* _Records to process_:
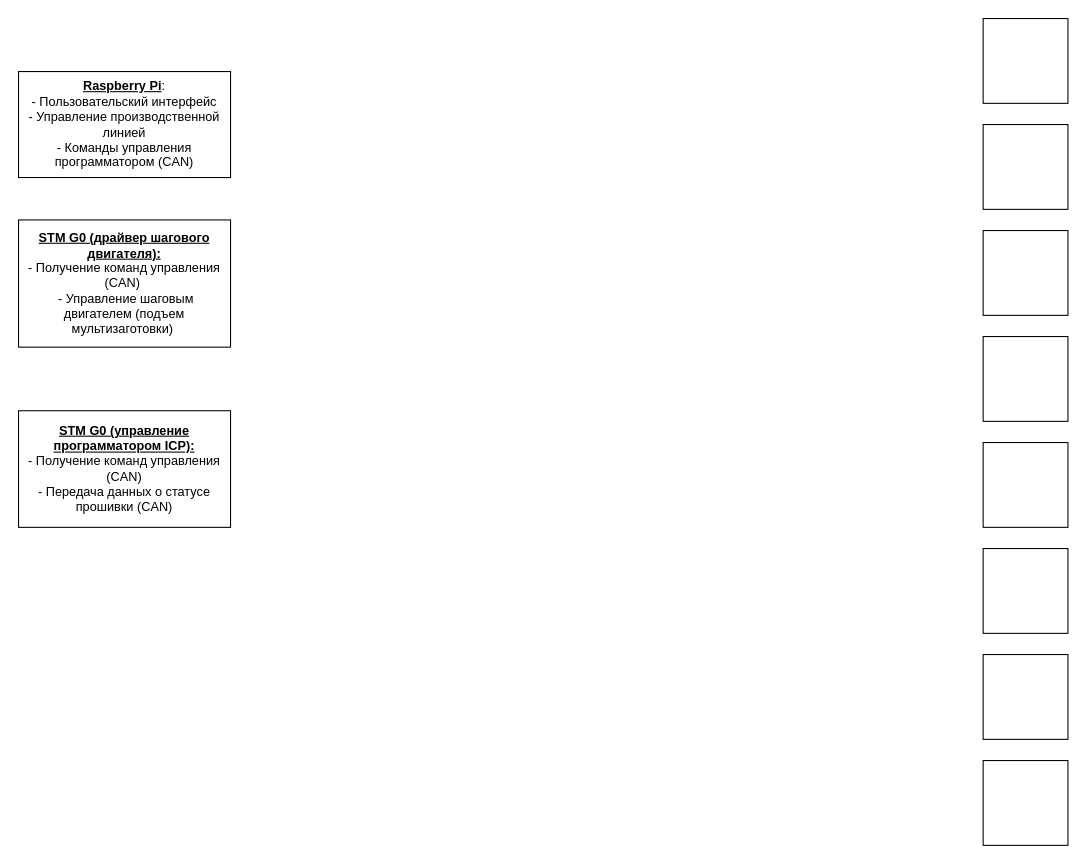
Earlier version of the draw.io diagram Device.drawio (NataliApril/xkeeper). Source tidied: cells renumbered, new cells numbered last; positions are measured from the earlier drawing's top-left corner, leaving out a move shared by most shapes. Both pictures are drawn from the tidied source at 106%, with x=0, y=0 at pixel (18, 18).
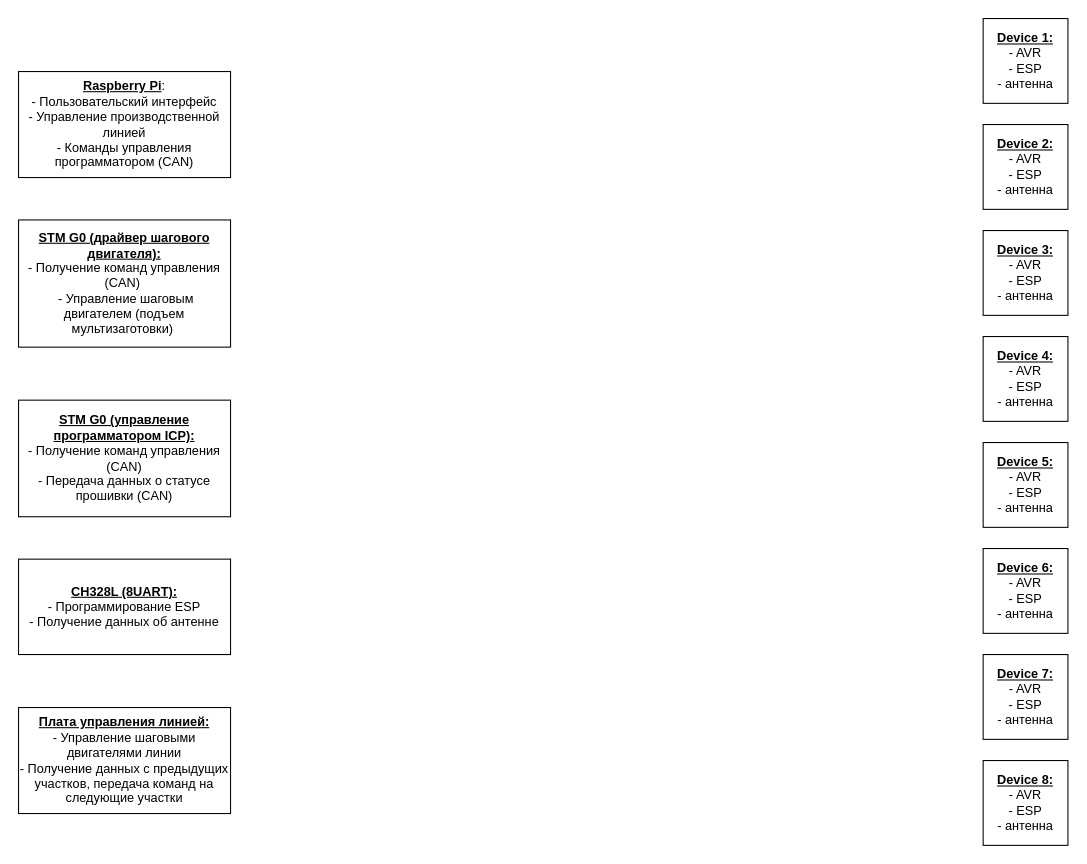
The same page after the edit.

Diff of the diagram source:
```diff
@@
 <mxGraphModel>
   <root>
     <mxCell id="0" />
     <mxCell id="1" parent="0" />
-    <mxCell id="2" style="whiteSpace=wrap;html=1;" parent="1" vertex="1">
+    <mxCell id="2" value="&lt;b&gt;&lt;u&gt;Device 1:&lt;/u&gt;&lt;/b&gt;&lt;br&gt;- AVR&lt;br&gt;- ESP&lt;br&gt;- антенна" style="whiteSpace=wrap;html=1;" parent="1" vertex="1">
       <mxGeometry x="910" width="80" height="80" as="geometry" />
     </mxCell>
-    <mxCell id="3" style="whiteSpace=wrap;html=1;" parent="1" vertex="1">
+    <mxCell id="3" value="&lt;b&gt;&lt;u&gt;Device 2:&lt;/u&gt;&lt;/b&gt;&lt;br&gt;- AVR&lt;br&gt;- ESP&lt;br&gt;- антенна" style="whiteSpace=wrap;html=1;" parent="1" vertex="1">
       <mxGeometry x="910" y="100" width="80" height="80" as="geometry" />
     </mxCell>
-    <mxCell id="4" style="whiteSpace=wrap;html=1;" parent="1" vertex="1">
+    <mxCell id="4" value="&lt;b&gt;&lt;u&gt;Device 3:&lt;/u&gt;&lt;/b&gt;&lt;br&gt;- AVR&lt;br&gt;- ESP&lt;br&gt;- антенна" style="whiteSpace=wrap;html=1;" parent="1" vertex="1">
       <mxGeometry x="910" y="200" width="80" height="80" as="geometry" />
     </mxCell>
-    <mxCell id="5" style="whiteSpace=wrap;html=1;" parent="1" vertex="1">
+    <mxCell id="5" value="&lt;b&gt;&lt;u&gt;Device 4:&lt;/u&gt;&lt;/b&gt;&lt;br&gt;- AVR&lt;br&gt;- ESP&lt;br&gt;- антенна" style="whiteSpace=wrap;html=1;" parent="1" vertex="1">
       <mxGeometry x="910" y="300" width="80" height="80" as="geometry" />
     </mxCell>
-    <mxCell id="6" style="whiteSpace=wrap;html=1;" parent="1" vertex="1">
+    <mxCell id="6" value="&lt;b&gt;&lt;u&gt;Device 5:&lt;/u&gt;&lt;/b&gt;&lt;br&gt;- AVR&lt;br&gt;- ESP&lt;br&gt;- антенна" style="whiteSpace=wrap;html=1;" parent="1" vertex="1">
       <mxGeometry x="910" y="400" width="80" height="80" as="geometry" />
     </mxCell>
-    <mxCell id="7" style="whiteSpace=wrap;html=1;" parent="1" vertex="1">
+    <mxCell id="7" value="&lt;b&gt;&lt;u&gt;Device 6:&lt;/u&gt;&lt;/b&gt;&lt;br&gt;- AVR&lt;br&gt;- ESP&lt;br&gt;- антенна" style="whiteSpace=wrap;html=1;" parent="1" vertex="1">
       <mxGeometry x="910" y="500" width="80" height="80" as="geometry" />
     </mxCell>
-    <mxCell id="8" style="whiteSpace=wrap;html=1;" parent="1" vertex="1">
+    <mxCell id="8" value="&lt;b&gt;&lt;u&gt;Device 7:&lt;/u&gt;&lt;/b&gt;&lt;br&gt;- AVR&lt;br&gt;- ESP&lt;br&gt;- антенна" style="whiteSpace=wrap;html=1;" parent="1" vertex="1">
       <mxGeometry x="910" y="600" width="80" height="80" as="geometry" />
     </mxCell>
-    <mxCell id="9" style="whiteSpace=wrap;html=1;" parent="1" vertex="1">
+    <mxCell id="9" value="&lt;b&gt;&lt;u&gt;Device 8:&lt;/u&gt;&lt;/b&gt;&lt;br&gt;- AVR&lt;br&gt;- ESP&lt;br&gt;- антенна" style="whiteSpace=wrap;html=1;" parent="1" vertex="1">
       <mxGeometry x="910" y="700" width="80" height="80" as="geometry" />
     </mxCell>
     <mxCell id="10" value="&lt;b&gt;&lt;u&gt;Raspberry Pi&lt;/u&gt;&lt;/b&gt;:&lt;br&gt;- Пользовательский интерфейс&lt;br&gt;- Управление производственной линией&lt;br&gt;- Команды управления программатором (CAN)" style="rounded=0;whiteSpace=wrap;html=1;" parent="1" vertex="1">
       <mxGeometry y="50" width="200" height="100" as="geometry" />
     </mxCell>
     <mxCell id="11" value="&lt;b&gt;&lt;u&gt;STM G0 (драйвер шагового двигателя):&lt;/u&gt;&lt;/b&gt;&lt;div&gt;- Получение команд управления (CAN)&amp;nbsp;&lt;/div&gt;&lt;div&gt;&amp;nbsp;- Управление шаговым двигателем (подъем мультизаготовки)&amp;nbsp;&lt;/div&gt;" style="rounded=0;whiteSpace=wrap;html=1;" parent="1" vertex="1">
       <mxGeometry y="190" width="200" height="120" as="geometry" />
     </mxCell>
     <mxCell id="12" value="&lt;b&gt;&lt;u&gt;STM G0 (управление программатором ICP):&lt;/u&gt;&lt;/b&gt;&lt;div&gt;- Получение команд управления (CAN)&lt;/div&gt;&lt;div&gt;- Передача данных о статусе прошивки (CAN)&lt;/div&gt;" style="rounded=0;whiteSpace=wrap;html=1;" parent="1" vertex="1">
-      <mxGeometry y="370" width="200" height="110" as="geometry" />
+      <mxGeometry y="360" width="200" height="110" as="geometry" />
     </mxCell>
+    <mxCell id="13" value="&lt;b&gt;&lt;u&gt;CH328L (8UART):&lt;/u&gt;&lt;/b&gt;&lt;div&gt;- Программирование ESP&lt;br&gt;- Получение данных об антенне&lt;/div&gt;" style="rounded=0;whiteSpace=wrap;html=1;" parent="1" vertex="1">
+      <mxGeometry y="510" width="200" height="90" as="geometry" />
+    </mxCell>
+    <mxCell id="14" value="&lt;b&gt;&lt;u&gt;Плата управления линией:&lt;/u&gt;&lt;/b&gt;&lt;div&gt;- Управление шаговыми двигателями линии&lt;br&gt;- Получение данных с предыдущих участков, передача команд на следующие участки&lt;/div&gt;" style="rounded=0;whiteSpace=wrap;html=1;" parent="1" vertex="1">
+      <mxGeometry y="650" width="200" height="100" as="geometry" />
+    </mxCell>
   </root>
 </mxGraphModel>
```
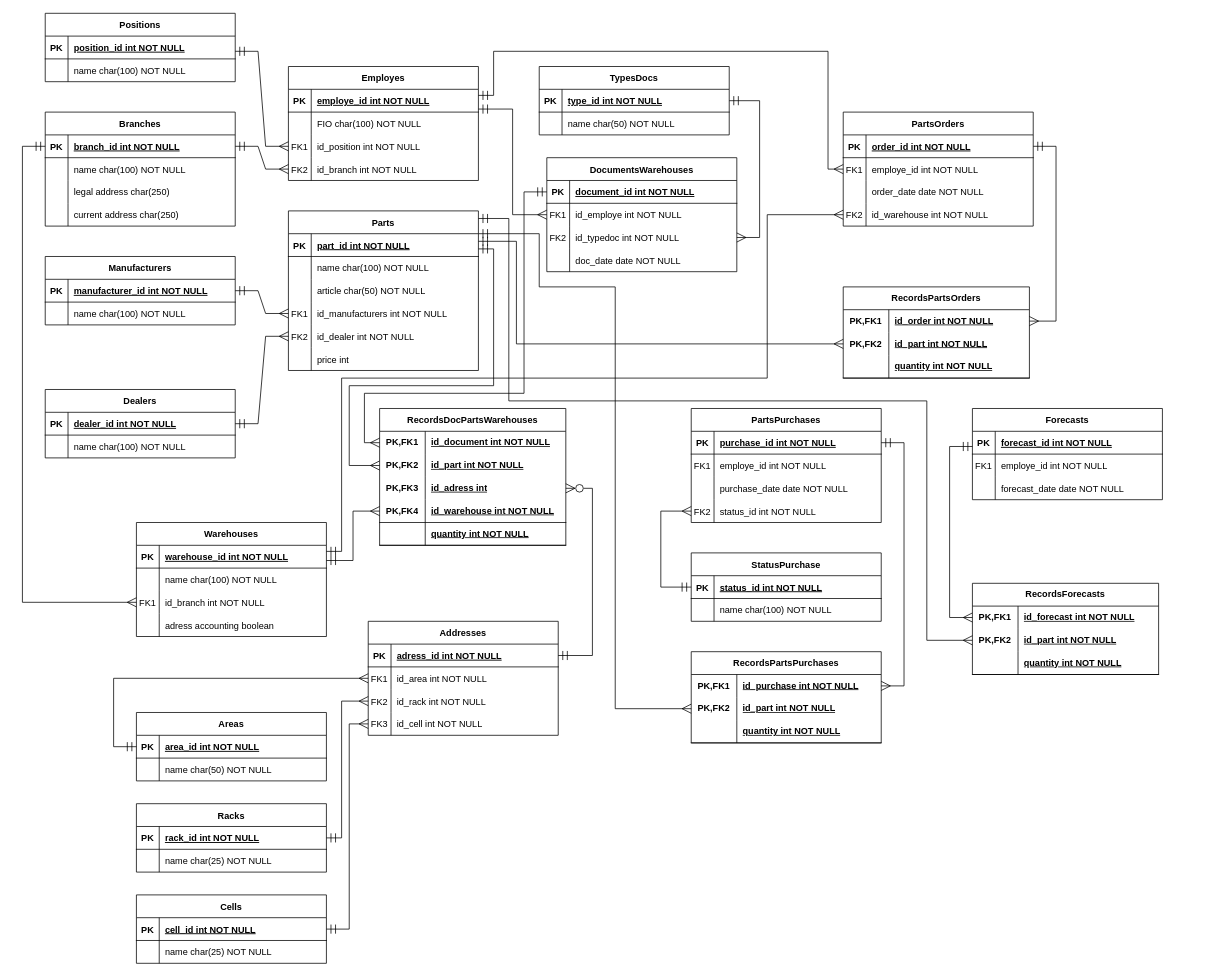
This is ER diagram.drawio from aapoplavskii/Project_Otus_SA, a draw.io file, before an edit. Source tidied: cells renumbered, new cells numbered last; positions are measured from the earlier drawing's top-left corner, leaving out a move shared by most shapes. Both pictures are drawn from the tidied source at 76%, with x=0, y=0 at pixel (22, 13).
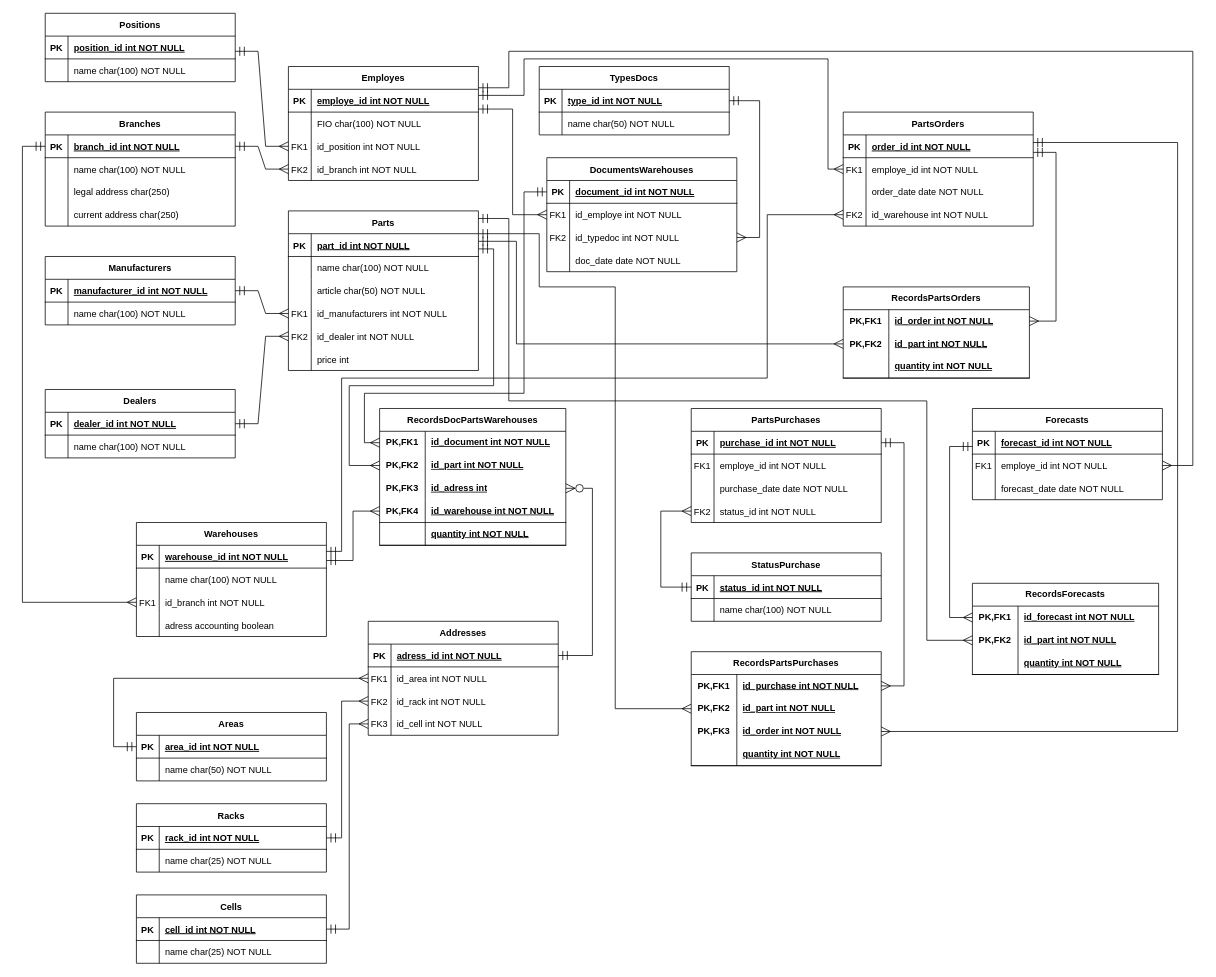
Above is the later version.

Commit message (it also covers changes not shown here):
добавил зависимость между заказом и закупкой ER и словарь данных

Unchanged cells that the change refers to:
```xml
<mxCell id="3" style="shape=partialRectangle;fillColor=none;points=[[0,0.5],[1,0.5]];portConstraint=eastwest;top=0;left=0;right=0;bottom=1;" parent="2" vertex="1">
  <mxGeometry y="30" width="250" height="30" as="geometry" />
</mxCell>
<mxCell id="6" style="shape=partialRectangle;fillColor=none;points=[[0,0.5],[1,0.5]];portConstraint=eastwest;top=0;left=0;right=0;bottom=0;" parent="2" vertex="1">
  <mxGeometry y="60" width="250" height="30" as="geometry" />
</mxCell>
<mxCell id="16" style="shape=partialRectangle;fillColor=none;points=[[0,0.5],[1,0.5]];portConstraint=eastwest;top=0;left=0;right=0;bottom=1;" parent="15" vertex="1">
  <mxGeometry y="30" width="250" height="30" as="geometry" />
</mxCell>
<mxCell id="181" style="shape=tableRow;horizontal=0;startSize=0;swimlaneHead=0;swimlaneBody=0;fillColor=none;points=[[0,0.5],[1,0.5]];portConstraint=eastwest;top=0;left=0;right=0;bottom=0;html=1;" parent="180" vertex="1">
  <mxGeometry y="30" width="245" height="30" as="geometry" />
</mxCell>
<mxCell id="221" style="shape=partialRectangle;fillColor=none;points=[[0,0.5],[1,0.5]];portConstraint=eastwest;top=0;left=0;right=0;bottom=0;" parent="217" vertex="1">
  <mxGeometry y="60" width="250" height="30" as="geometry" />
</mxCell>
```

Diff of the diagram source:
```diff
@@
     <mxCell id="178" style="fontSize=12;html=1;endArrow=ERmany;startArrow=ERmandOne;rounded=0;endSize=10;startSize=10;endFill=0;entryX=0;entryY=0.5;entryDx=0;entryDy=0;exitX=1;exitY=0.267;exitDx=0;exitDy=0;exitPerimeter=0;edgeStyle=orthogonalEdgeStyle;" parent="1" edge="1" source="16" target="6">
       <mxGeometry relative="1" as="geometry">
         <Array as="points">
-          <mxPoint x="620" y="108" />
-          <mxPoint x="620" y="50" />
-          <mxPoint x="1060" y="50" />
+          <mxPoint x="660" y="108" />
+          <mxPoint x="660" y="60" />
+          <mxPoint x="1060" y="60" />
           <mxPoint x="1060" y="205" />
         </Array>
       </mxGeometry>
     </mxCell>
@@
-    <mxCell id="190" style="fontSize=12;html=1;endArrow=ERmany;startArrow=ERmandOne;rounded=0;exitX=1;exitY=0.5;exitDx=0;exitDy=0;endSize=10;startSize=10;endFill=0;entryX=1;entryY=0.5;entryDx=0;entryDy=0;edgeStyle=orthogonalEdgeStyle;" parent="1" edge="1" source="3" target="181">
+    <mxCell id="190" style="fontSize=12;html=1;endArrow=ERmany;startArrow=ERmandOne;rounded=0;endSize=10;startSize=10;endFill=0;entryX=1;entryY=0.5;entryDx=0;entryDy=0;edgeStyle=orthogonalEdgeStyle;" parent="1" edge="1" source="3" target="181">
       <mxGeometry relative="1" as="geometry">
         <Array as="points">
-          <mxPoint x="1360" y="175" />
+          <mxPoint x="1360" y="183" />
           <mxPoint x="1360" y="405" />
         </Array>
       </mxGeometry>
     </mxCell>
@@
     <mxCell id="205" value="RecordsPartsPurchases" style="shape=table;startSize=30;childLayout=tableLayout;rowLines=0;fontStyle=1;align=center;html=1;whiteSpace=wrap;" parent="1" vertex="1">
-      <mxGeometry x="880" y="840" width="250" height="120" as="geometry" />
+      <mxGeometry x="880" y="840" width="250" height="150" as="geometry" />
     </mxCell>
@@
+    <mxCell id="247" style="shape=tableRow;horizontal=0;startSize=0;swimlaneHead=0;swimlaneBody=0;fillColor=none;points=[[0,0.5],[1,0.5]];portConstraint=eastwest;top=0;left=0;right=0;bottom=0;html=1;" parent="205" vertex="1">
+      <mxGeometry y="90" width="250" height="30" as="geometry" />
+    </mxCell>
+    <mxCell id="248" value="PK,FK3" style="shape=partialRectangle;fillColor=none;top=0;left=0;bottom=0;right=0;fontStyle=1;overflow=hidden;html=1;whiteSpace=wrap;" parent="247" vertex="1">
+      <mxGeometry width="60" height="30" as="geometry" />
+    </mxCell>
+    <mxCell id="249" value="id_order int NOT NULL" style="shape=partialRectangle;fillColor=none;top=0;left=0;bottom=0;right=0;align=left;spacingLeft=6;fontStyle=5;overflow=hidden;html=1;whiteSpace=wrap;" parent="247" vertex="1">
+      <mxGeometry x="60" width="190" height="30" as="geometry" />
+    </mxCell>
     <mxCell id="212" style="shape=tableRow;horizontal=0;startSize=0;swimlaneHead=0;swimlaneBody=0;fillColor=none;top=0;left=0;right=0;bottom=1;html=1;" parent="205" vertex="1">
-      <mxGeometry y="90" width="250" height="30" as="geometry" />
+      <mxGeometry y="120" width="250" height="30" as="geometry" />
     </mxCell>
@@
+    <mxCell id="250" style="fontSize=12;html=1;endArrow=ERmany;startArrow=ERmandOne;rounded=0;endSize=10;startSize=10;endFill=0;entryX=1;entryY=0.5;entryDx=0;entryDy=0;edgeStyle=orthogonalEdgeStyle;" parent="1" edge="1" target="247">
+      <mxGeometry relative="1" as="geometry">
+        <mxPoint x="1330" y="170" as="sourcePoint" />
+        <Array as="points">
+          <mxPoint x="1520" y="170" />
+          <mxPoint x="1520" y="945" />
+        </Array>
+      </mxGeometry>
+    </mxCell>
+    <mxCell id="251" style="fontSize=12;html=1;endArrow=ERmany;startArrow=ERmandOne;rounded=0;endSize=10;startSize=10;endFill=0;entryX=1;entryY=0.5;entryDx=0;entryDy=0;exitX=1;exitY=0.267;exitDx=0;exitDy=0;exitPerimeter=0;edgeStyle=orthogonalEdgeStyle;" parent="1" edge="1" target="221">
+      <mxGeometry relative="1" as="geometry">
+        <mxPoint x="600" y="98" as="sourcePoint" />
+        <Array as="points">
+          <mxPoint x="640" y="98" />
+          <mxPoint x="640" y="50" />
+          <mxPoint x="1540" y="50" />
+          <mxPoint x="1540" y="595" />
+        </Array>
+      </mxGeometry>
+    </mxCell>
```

* _Exercise directions_: Your reply should consist of one number: how many lines above contain the word "points".

* _Response box_: 10